Causes Of Hair Loss In Women
Androgenetic alopecia, commonly known as male pattern baldness or female, is only partially understood until recent decades. For many years, scientists thought that androgenetic alopecia is caused by the predominance of the male sex hormone testosterone, which women also have small amounts in normal conditions. While testosterone is at the heart of the process of baldness, DHT is believed to be the main culprit.
Testosterone is converted to DHT by the support of type II 5-alpha reductase enzyme, which is considered the oil glands in the hair follicle. The researchers believe that it is not the number of circulating testosterone is a problem, but the level of DHT binds to receptors on the follicles of the scalp. DHT shrinks hair follicles making it impossible for healthy hair to survive.
hormonal process of testosterone into DHT conversion, which in turn give the hair follicles occurs in both men and women.
Under normal circumstances, women have a fraction of the level of testosterone that men have, but still less can cause DHT-triggered hair loss in women. And certainly, when those who have brought the levels of DHT is an even bigger problem. These levels may increase, and yet what doctors consider “normal” is a blood test, even if they are high enough to cause problems. Does not proceed at all levels and still be a problem if you have a body chemistry is too sensitive, even on a regular basis at the level of chemicals such as hormones.
Since the hormones act the way healthier when they have a delicate balance between androgens, the male hormones are called, do not need to increase the trigger the problem. Their counterpart female hormones, when calculated, gives an advantage to these androgens such as DHT. Such an imbalance can also cause problems, such as hair loss.
Hormones are cyclical. Testosterone levels in men have fallen slightly from 10 percent every decade after thirty. Women’s hormone levels drop at menopause approaches and drop sharply during menopause and beyond. The cyclical nature of both our hair and hormones hair loss may increase due in the short term, even when you encounter a long-term slowing of hair loss (and a long-term increase in hair growth) whereas a treatment that controls hair loss.
The following are the most common causes of hair loss in women:
Most women with androgenic alopecia have diffuse thinning on all areas of the scalp. Men on the other hand, rarely have diffuse thinning but have more distinct patterns of baldness.
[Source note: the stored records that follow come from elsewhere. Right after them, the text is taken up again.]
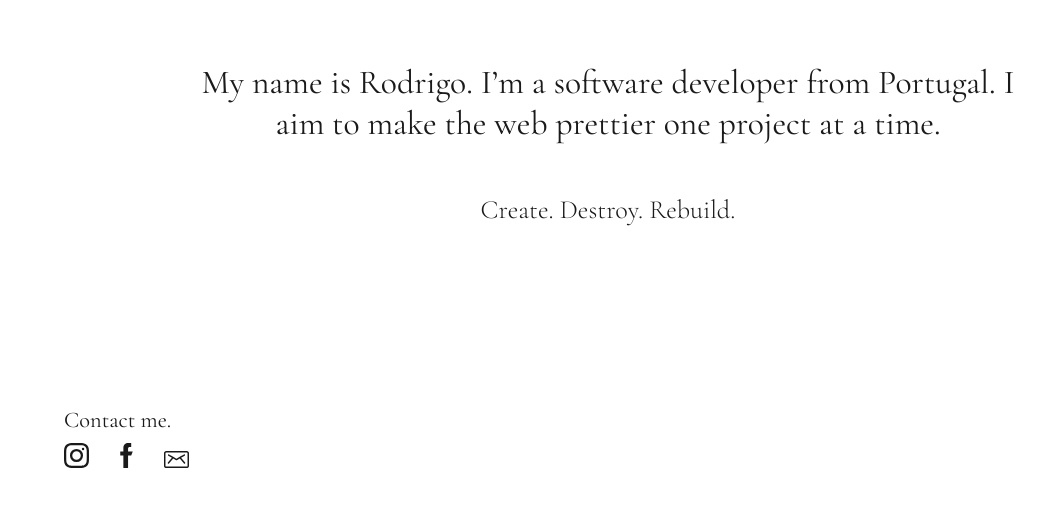
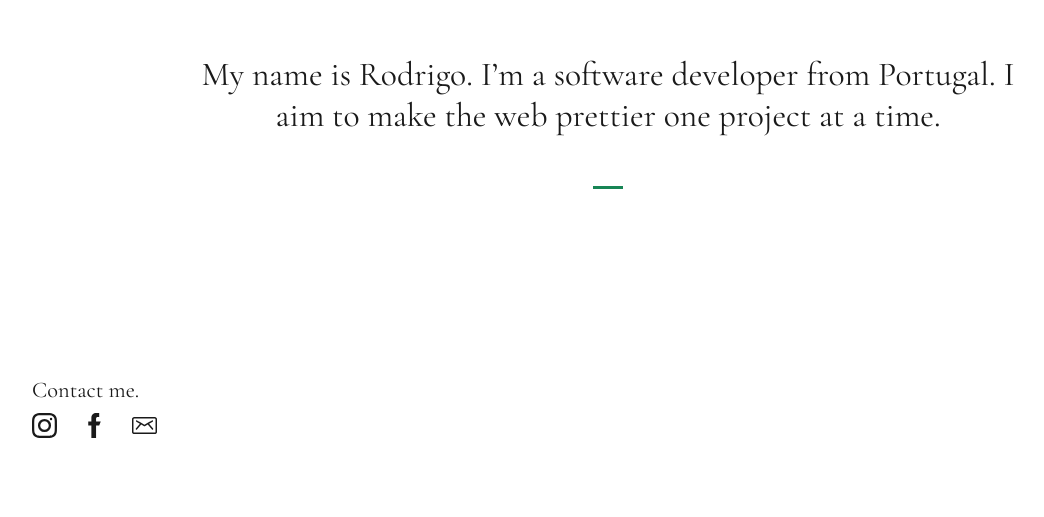
Before and after one commit to rodrigorochadev/personal-portfolio, a Gatsby site: page / in a window 1280 px wide. Shown: the part 283-800 px from the top of the page, without its empty margins (32-1076 px from the left). Built offline with nearby package versions, Linux system fonts and the light colour scheme; Gatsby itself is replaced by a stand-in of ours; a web font is replaced by a local one.

Commit message:
Small fixes

```diff
--- a/gatsby-config.js
+++ b/gatsby-config.js
@@ -8,12 +8,12 @@ module.exports = {
     siteUrl: `https://rodrigorocha.pt`
   },
   plugins: [
-    {
-      resolve: "gatsby-plugin-webpack-bundle-analyser-v2",
-      options: {
-        devMode: true,
-      },
-    },
+    // {
+    //   resolve: "gatsby-plugin-webpack-bundle-analyser-v2",
+    //   options: {
+    //     devMode: true,
+    //   },
+    // },
     `gatsby-plugin-react-helmet`,
     {
       resolve: `gatsby-plugin-manifest`,
--- a/src/animations.js
+++ b/src/animations.js
@@ -28,15 +28,6 @@ export const rotation = keyframes`
     }
 `
 
-export const fading = keyframes`
-  0% {
-      opacity: 0%;
-  }
-  100% {
-    opacity: 100%;
-  }
-`
-
 export const ANIMATIONS = {
 
   duration: '0.7s',
--- a/src/components/Banner/Banner.js
+++ b/src/components/Banner/Banner.js
@@ -1,22 +1,24 @@
 import React from 'react'
 import { Instagram, Facebook, Mail } from '../../assets/svg/svg'
 import { TYPOGRAPHY } from '../../constants'
-import { BannerContainer, BannerSocial, BannerSocialIcons, BannerTagline, BannerTitle, Container, BannerContactInfo, BannerSocialIconContainer } from '../../styles/componentsStyles'
+import { BannerContainer, BannerDetail, BannerSocial, BannerSocialIcons, BannerTitle, Container, BannerContactInfo, BannerSocialIconContainer } from '../../styles/componentsStyles'
 
 export default () => {
 
 
     return(
         <Container>
-            <BannerContainer >
-                <BannerTitle >{TYPOGRAPHY.banner.title}</BannerTitle>
-                <BannerTagline >{TYPOGRAPHY.banner.tagline}</BannerTagline>
+            <BannerContainer>
+                <BannerTitle>{TYPOGRAPHY.banner.title}</BannerTitle>
+                <BannerDetail />
+                {/* <BannerTagline>{TYPOGRAPHY.banner.tagline}</BannerTagline> */}
+                <div style={{position: "relative", bottom: 0, right: 0, height: '5px', width: '5px'}}></div>
             </BannerContainer>
-            <BannerSocial >
+            <BannerSocial>
                 <BannerContactInfo >
                     {TYPOGRAPHY.banner.contact}
                 </BannerContactInfo>
-                <BannerSocialIcons >
+                <BannerSocialIcons>
                     <BannerSocialIconContainer href="https://instagram.com/__rodrigorocha__" rel="noreferrer" target="_blank" aria-label="Linkedin">
                         <Instagram />
                     </BannerSocialIconContainer>
--- a/src/styles/componentsStyles.js
+++ b/src/styles/componentsStyles.js
@@ -1,5 +1,5 @@
 import styled, {css} from 'styled-components';
-import { ANIMATIONS, fading, rotation, textUp } from '../animations';
+import { ANIMATIONS, rotation, textUp } from '../animations';
 import { SITE_CONFIG } from '../constants'
 
 // *********************** Global *********************** \\
@@ -130,6 +130,7 @@ export const HeaderNav = styled.div`
   }
 `
 export const BulbMotion = styled.div`
+  color: transparent;
   animation: ${rotation} ${ANIMATIONS.duration} ${ANIMATIONS.easings.elastic};
 `
 
@@ -180,7 +181,9 @@ export const BannerSocial = styled.div`
     @media ${SITE_CONFIG.media.small} {
       display: initial;
       position: absolute;
-      bottom: 70px;
+      bottom: 100px;
+      left: 0;
+      /* transform: rotate(-90deg); */
 
       display: flex;
       flex-direction: column;
@@ -196,24 +199,37 @@ export const BannerTitle = styled.h2`
     font-weight: 400;
     margin-bottom: 10px;
     animation: ${textUp} ${ANIMATIONS.duration} ${ANIMATIONS.easings.elastic} ;
-
+    animation-delay: 0.5s;
 `
 
-export const BannerTagline = styled.h3`
-    font-weight: 300;
-    animation: ${textUp} ${ANIMATIONS.duration} ${ANIMATIONS.easings.elastic} ;
-    animation-delay: 0.1s;
-`
+// export const BannerTagline = styled.h3`
+//     font-weight: 300;
+//     animation: ${textUp} ${ANIMATIONS.duration} ${ANIMATIONS.easings.elastic} ;
+//     animation-delay: 0.6s;
+// `
 
 export const BannerContactInfo = styled.p`
   animation: ${textUp} ${ANIMATIONS.duration} ${ANIMATIONS.easings.elastic} ;
+  animation-delay: 0.6s;
 `
 
 export const BannerSocialIconContainer = styled.a`
+`
 
+export const BannerDetail = styled.div`
+  display: flex;
+  justify-content: center;
+  height: 3px;
+  width: 30px;
+  background: var(--color-accent);
+
+  animation: ${textUp} ${ANIMATIONS.duration} ${ANIMATIONS.easings.elastic} ;
+  animation-delay: 0.6s;
 `
 
 export const BannerSocialIcons = styled.div`
+    display: flex;
+    justify-content: center;
 
     a {
       margin-right: 25px;
@@ -221,15 +237,15 @@ export const BannerSocialIcons = styled.div`
       animation: ${textUp} ${ANIMATIONS.duration} ${ANIMATIONS.easings.elastic} ;
 
       &:nth-child(1) {
-        animation-delay: 0.2s;
+        animation-delay: 0.7s;
       }
 
       &:nth-child(2) {
-        animation-delay: 0.4s;
+        animation-delay: 0.9s;
       }
 
       &:nth-child(3) {
-        animation-delay: 0.6s;
+        animation-delay: 1.2s;
       }
 
 
@@ -240,7 +256,7 @@ export const BannerSocialIcons = styled.div`
     }
 
     svg {
-
+      /* transform: rotate(90deg); */
       fill: var(--color-text);
 
       &:hover {
@@ -274,17 +290,23 @@ export const AboutInfo = styled.div`
     @media ${SITE_CONFIG.media.medium} {
       padding-bottom: -100px !important;
     }
+
+    /* ${props => {
+      if (!props.toggle) {
+        return `
+          transition: 7s ease;
+          opacity: 0;
+        `;
+      } else {
+        return `
+          opacity: 1;
+        `;
+        }
+      }
+    } */
 `
 
 export const AboutPicture = styled.div`
-
-    /* img {
-      outline: 3px solid var(--color-accent);
-      outline-offset: -15px;
-
-
-    } */
-
 
     min-width: 200px;
     height: auto;
```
Some women may have a combination of two types of profiles. Androgenetic alopecia in women is due to the effect of androgens, male hormones, which are normally present in small quantities.
Androgenetic alopecia can be caused by several factors related to the action of hormones, including ovarian cysts, removal of high pill androgen index birth control, pregnancy and menopause. Just as in men the hormone DHT appears to be at least partly to blame for the shrinking of hair follicles in women suffering from female pattern baldness. Heredity plays an important factor in the disease.
When your body goes through something that traumatic birth, malnutrition, severe infection, major surgery or extreme stress, most of the 90 percent or more hairs in the anagen phase of the (growing) phase or catagen (resting) phase can move at once into the shedding (telogen) phase.
About six weeks to three months after the stressful event is usually when the phenomenon called telogen effluvium may begin. It is possible to lose some hair during the telogen effluvium full. For most individuals with TE complete remission is unlikely as severely stressful events can be avoided. For some women, however, telogen effluvium is a mysterious chronic illness can persist for months or even years without any real understanding of all the triggers or stress.
Anagen effluvium occurs after an insult to the hair follicle which harms its mitotic or metabolic activity. This hair loss is usually associated with chemotherapy. Because chemotherapy targets your body’s rapidly dividing cancer cells, body cells divide rapidly, such as hair follicles in growth phase (anagen) are also strongly affected. Shortly after starting chemotherapy in 90 percent or more of the hairs may fall during their stay in the anagen phase.
The typical result anagen effluvium is the tapered fracture of hair shafts. hair shaft narrows as a result of damage to the matrix. Finally, the shaft fractures at the site of narrowing and causes hair loss.
This condition is caused by trauma located in the hair follicles of tight hairstyles that pull your hair over time. If the condition is detected early, the hair will grow back. twisted braids, tight ponytails, and extensions are the causes of the most common style.